Both may be feeling from outside sources the pressure to marry. Allie’s dream of her perfect wedding invades her thoughts regularly. Sean may or may not have this dream.

Allie and Sean have been together for a few years now and may have some unspoken reservations in the back of their minds about the relationship; but it is better than being alone.

If marriage is on the horizon- they may consider a church if it fits their belief system, the prep period isn’t too long, too hard, too costly or just too inconvenient. Anyway who needs some self-righteous church person telling them what to do when they really are more “spiritual than religious?”

Sean and Allie take the plunge and tie the knot. Sean feels Allie might be overspending and possibly feels cut out of the planning which is predominately filled by her friends and mother.

They marry and both are happy…for a while.

Allie may think that she got what she wanted and now feels a little more comfortable in bringing up those little issues that have weighed on her mind for some time now. Sean is no more receptive to this now than he would have been before. Allie pushes onward. Sean wonders what has changed all of a sudden.

Allie may be getting tired of sex on demand- after all she is contracepting so there is no valid “excuses” in Sean’s mind. If she rejects his advances too frequently, this affirms in him that she has in fact “changed.” Allie wonders why Sean is distant and isn’t attentive to her emotional needs like she hoped he would be by now. She wants to be loved for more than her body.

Sean may or may not wonder what’s happening with Allie chalking it up to “moodiness.” Allie is frustrated wondering why she didn’t notice all those things that bothered her about Sean sooner.

Each wonders why the other seems to have changed so suddenly.

They may be reminded erroneously by their friends that marriage ruins people and is impossible.
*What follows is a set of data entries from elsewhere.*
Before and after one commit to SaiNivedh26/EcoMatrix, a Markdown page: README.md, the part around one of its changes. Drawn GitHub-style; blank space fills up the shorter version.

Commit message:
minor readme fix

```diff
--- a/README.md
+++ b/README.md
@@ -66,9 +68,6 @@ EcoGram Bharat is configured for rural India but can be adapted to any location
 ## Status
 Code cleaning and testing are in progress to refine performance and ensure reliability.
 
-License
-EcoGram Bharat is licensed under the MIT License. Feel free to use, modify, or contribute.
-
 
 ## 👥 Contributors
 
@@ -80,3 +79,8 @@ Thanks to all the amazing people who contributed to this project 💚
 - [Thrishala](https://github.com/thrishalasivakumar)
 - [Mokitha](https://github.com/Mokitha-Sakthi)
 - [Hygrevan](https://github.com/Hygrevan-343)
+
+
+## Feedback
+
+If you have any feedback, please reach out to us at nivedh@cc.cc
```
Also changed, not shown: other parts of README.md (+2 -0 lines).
Should they have married?

Neither understands the other, or what happened? Everything appeared fine when they lived together.

Neither Sean nor Allie is happy anymore, and life is supposed to be about personal happiness.

For the first time they consider divorce.

Both think they have fallen out of love when they never understood the demands of real love.

The marriage ends.

Both are unhappy, but think they are better off and eventually repeat the same foolish cycle this time hoping for different results.

This little scenario is not meant to depress us. Rather it is an all too real look at what is happening all over, at a shocking rate. The newest spike in the divorce rate is eighteen months. The marriage I referred to at the start of this article ended right about that time. I have known still others that lasted less than a year. All of them shared the same components outlined above in chilling detail.

So what is the answer?

Arch Bishop Fulton Sheen writes, “The greatest illusion of lovers is to believe that the intensity of the sexual attraction is the guarantee of the perpetuity of their love.” This statement strikes at the heart of the problem.

In my next article (Marriage is a Marathon Not a Sprint) I will reflect further but also share more optimistic news.